Scary is a word synonymous with theme parks – after all, where’s the fun without the fear factor? This time it will be used in a slightly different context, more precisely in the state of abandonment.
I present to you, a chilling list of abandoned theme parks in Asia. Think rusty rides, abandoned toys, and peeling paint, and you’ve got yourself a perfect horror storytelling session.
1. Okpo Land, South Korea
From a world-renowned theme park to its current dilapidated state. Meet the fallen pride of South Korea, Okpo Land. A tragic past has resulted in the permanent desertion from its glorious heydays – an unfortunate mishap from the popular duck-themed ride has been known to cause at least one casualty back in the 90s, made worst with rumours of zero compensation received by the affected family. The ride continues to be in operation until another accident claimed the life of a little girl, causing it to be ceased permanently. With the park’s owner vanishing straight after the incident, the theme park was ordered to be closed indefinitely and it lies in depressing shambles until today.
2. Koga Family Land, Japan

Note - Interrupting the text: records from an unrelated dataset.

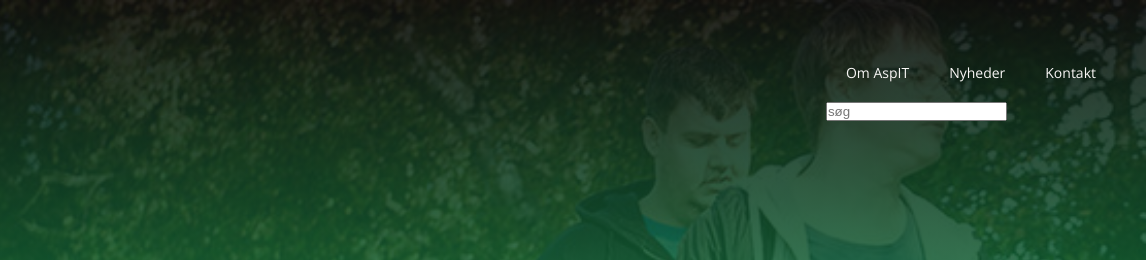
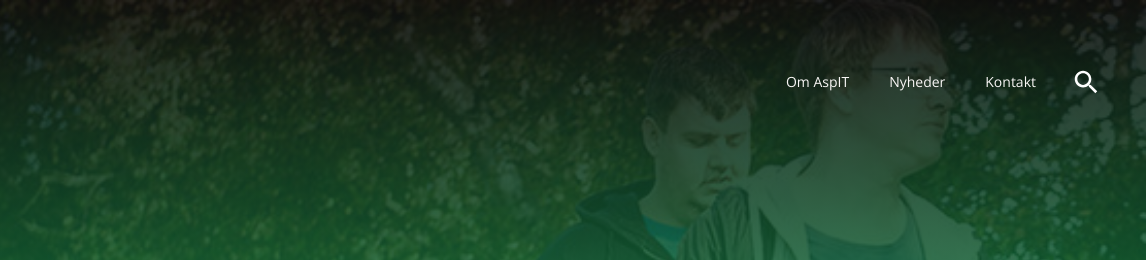
Before and after one commit to AsgerBPedersen/aspIT, a website: page index.html in a window 1280 px wide. Shown: the top 260 px of the page, 134-1280 px from the left. Drawn offline with nearby package versions, Linux system fonts and the light colour scheme; files that its build step writes are made by us from their sources.

Commit message:
resposive navigation

```diff
--- a/sass/layout/_navigation.scss
+++ b/sass/layout/_navigation.scss
@@ -1,5 +1,6 @@
 .navigation {
     margin: 3rem;
+    display: flex;
     &__list {
         list-style: none;
         margin: 0;
@@ -11,9 +12,47 @@
         margin: 2rem;
     }
 
+    &__search {
+        margin: 1.5rem;
+        width: 3rem;
+        height: 3rem;
+        border: none;
+        background: transparent url(../../img/svg/md-search.svg) no-repeat;
+        padding-left: 3rem;
+        transition: all .3s;
+        color: transparent;
+        cursor: pointer;
+        &::placeholder {
+            color:black;
+            opacity: 0;
+        }
+        &:hover {
+            transform: scale(1.3);
+
+        }
+
+        &:focus {
+            width: 15rem;
+            background-color: rgba($color-lightgray, $alpha: 0.4);
+            color: black;
+            cursor: text;
+            &::placeholder {
+                opacity: 1;
+            }
+        }
+    }
+
     &__link {
         font-size: 1.4rem;
         text-decoration: none;
         color: $color-lightgray;
+        white-space: nowrap;
     }
 }
+
+@media (max-width: 500px) {
+    .navigation {
+        flex-direction: column;
+        align-items: center;
+    }
+}
```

Venture into Koga Family Land today (if you’re lucky), and all you might find are leftover ruins and the stale musky air of desertion. Echoes of its majestic past now lie in its remnants for the past 20 years, which is ironically placed on an active golf course although entrance is strictly forbidden by the staff at the golf course. Proceed with extreme caution.
3. Takakonuma Greenland Park, South Korea
Built in 1973, the park ran for only two years until it was closed. Rumours stated that it was for repairs; others were more skeptical in claiming deaths from the amusement park rides. Either way, the park was successfully reopened to the public again in 1986, until it was closed down for good in 1999 due to poor ticket sales. Curious explorers have since reported sightings of a mysterious fog that blankets around its abandoned surroundings, radiating off an eerie ‘Silent Hills’ vibe.
4. Nara Dreamland, Japan
Inspired by the grandeurs of Disneyland in California, Nara Dreamland borrows heavily in terms of designs and thematic outlines. The park enjoyed massive success when it first opened its doors back in 1961, with visitors clamoring for entry to ‘Japan’s version of Disneyland’. When Tokyo Disneyland and Universal Studios Japan in Osaka opened in 1983 and 2001 subsequently, Nara Dreamland suffered from poor attendance, resulting in the eventual definite closure from its glorious hey-days.